Task statement - Extract the records below word for word and ignore the images.

Given records -
———

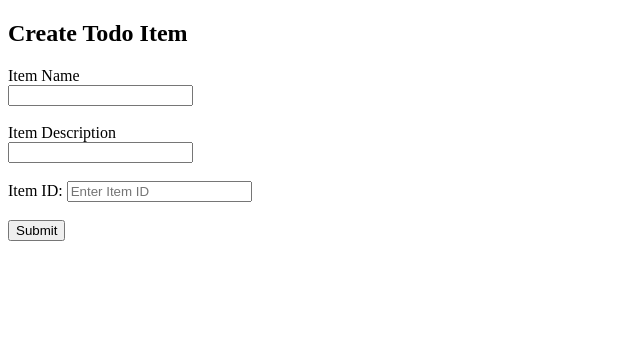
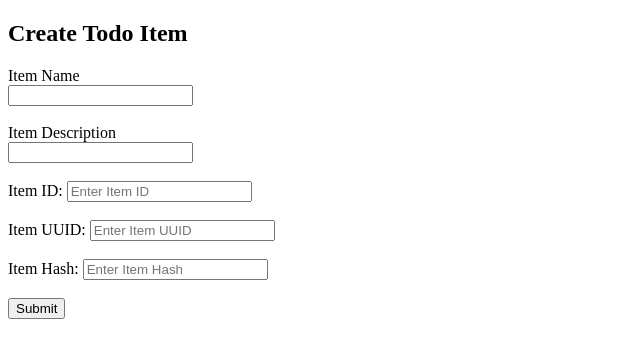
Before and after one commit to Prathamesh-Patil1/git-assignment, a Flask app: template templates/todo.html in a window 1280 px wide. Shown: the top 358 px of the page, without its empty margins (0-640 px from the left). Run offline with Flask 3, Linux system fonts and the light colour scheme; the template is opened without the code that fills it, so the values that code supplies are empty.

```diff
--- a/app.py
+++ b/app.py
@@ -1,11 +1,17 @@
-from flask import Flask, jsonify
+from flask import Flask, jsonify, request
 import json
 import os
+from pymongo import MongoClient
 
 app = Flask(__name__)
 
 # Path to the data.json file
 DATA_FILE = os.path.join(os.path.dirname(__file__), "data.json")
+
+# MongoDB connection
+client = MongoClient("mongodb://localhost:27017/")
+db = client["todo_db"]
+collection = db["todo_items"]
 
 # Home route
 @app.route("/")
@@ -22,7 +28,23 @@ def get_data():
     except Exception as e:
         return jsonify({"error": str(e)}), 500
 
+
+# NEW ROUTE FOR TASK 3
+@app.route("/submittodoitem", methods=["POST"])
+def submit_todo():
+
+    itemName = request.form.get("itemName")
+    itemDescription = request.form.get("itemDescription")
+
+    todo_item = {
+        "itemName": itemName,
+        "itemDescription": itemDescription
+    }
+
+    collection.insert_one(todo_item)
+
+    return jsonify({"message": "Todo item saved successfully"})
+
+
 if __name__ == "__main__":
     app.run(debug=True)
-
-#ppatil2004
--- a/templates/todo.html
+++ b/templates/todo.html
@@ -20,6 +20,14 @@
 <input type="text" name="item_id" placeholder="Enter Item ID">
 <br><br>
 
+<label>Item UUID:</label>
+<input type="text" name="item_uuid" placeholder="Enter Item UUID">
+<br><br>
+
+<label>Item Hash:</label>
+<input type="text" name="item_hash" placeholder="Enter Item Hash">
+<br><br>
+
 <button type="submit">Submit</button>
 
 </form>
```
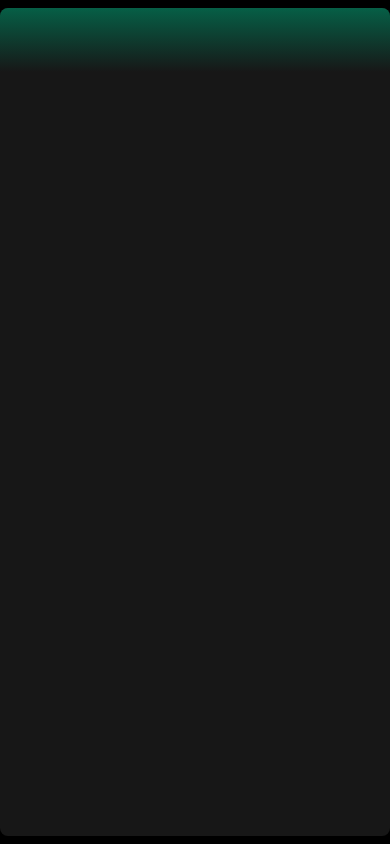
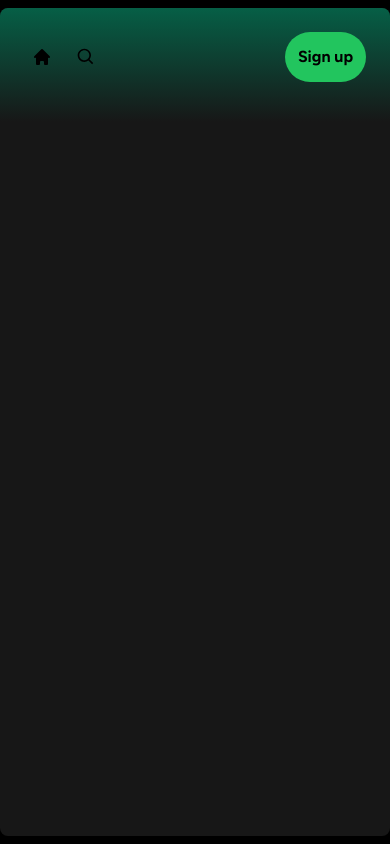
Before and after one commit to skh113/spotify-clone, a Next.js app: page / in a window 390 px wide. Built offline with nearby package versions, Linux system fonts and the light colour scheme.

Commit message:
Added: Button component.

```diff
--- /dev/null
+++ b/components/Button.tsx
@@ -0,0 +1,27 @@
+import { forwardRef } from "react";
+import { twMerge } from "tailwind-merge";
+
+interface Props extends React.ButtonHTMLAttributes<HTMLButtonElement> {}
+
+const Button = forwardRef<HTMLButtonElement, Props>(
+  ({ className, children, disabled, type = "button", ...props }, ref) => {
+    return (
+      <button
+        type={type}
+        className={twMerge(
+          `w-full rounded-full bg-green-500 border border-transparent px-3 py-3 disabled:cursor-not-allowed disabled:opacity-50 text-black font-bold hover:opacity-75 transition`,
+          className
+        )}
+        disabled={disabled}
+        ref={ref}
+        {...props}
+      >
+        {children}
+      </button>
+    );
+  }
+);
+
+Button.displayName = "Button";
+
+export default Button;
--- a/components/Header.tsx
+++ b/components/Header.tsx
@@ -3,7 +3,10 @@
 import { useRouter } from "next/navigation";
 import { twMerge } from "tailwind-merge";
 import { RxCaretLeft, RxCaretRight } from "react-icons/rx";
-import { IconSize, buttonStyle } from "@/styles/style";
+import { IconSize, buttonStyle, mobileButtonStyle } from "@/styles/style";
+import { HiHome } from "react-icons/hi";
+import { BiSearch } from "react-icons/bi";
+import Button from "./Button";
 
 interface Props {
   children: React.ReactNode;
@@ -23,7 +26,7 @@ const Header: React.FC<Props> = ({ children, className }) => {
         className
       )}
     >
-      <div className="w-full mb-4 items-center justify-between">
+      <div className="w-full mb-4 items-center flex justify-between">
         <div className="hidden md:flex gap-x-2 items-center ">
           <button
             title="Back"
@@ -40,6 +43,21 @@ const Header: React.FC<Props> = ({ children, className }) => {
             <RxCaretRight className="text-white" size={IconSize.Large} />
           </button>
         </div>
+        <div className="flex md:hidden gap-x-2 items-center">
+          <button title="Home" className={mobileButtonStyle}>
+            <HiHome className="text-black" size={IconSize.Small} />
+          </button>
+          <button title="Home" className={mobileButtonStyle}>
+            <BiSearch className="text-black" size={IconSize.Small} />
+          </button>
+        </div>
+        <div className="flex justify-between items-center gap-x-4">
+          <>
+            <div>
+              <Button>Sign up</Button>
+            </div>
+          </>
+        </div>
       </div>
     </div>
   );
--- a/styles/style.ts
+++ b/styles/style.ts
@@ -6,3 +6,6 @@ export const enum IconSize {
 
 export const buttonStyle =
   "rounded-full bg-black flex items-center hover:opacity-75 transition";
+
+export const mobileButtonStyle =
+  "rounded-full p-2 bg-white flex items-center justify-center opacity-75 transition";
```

———

The completed task -
Before and after one commit to Prathamesh-Patil1/git-assignment, a Flask app: template templates/todo.html in a window 1280 px wide. Shown: the top 358 px of the page, without its empty margins (0-640 px from the left). Run offline with Flask 3, Linux system fonts and the light colour scheme; the template is opened without the code that fills it, so the values that code supplies are empty.

```diff
--- a/app.py
+++ b/app.py
@@ -1,11 +1,17 @@
-from flask import Flask, jsonify
+from flask import Flask, jsonify, request
 import json
 import os
+from pymongo import MongoClient
 
 app = Flask(__name__)
 
 # Path to the data.json file
 DATA_FILE = os.path.join(os.path.dirname(__file__), "data.json")
+
+# MongoDB connection
+client = MongoClient("mongodb://localhost:27017/")
+db = client["todo_db"]
+collection = db["todo_items"]
 
 # Home route
 @app.route("/")
@@ -22,7 +28,23 @@ def get_data():
     except Exception as e:
         return jsonify({"error": str(e)}), 500
 
+
+# NEW ROUTE FOR TASK 3
+@app.route("/submittodoitem", methods=["POST"])
+def submit_todo():
+
+    itemName = request.form.get("itemName")
+    itemDescription = request.form.get("itemDescription")
+
+    todo_item = {
+        "itemName": itemName,
+        "itemDescription": itemDescription
+    }
+
+    collection.insert_one(todo_item)
+
+    return jsonify({"message": "Todo item saved successfully"})
+
+
 if __name__ == "__main__":
     app.run(debug=True)
-
-#ppatil2004
--- a/templates/todo.html
+++ b/templates/todo.html
@@ -20,6 +20,14 @@
 <input type="text" name="item_id" placeholder="Enter Item ID">
 <br><br>
 
+<label>Item UUID:</label>
+<input type="text" name="item_uuid" placeholder="Enter Item UUID">
+<br><br>
+
+<label>Item Hash:</label>
+<input type="text" name="item_hash" placeholder="Enter Item Hash">
+<br><br>
+
 <button type="submit">Submit</button>
 
 </form>
```
Before and after one commit to skh113/spotify-clone, a Next.js app: page / in a window 390 px wide. Built offline with nearby package versions, Linux system fonts and the light colour scheme.

Commit message:
Added: Button component.

```diff
--- /dev/null
+++ b/components/Button.tsx
@@ -0,0 +1,27 @@
+import { forwardRef } from "react";
+import { twMerge } from "tailwind-merge";
+
+interface Props extends React.ButtonHTMLAttributes<HTMLButtonElement> {}
+
+const Button = forwardRef<HTMLButtonElement, Props>(
+  ({ className, children, disabled, type = "button", ...props }, ref) => {
+    return (
+      <button
+        type={type}
+        className={twMerge(
+          `w-full rounded-full bg-green-500 border border-transparent px-3 py-3 disabled:cursor-not-allowed disabled:opacity-50 text-black font-bold hover:opacity-75 transition`,
+          className
+        )}
+        disabled={disabled}
+        ref={ref}
+        {...props}
+      >
+        {children}
+      </button>
+    );
+  }
+);
+
+Button.displayName = "Button";
+
+export default Button;
--- a/components/Header.tsx
+++ b/components/Header.tsx
@@ -3,7 +3,10 @@
 import { useRouter } from "next/navigation";
 import { twMerge } from "tailwind-merge";
 import { RxCaretLeft, RxCaretRight } from "react-icons/rx";
-import { IconSize, buttonStyle } from "@/styles/style";
+import { IconSize, buttonStyle, mobileButtonStyle } from "@/styles/style";
+import { HiHome } from "react-icons/hi";
+import { BiSearch } from "react-icons/bi";
+import Button from "./Button";
 
 interface Props {
   children: React.ReactNode;
@@ -23,7 +26,7 @@ const Header: React.FC<Props> = ({ children, className }) => {
         className
       )}
     >
-      <div className="w-full mb-4 items-center justify-between">
+      <div className="w-full mb-4 items-center flex justify-between">
         <div className="hidden md:flex gap-x-2 items-center ">
           <button
             title="Back"
@@ -40,6 +43,21 @@ const Header: React.FC<Props> = ({ children, className }) => {
             <RxCaretRight className="text-white" size={IconSize.Large} />
           </button>
         </div>
+        <div className="flex md:hidden gap-x-2 items-center">
+          <button title="Home" className={mobileButtonStyle}>
+            <HiHome className="text-black" size={IconSize.Small} />
+          </button>
+          <button title="Home" className={mobileButtonStyle}>
+            <BiSearch className="text-black" size={IconSize.Small} />
+          </button>
+        </div>
+        <div className="flex justify-between items-center gap-x-4">
+          <>
+            <div>
+              <Button>Sign up</Button>
+            </div>
+          </>
+        </div>
       </div>
     </div>
   );
--- a/styles/style.ts
+++ b/styles/style.ts
@@ -6,3 +6,6 @@ export const enum IconSize {
 
 export const buttonStyle =
   "rounded-full bg-black flex items-center hover:opacity-75 transition";
+
+export const mobileButtonStyle =
+  "rounded-full p-2 bg-white flex items-center justify-center opacity-75 transition";
```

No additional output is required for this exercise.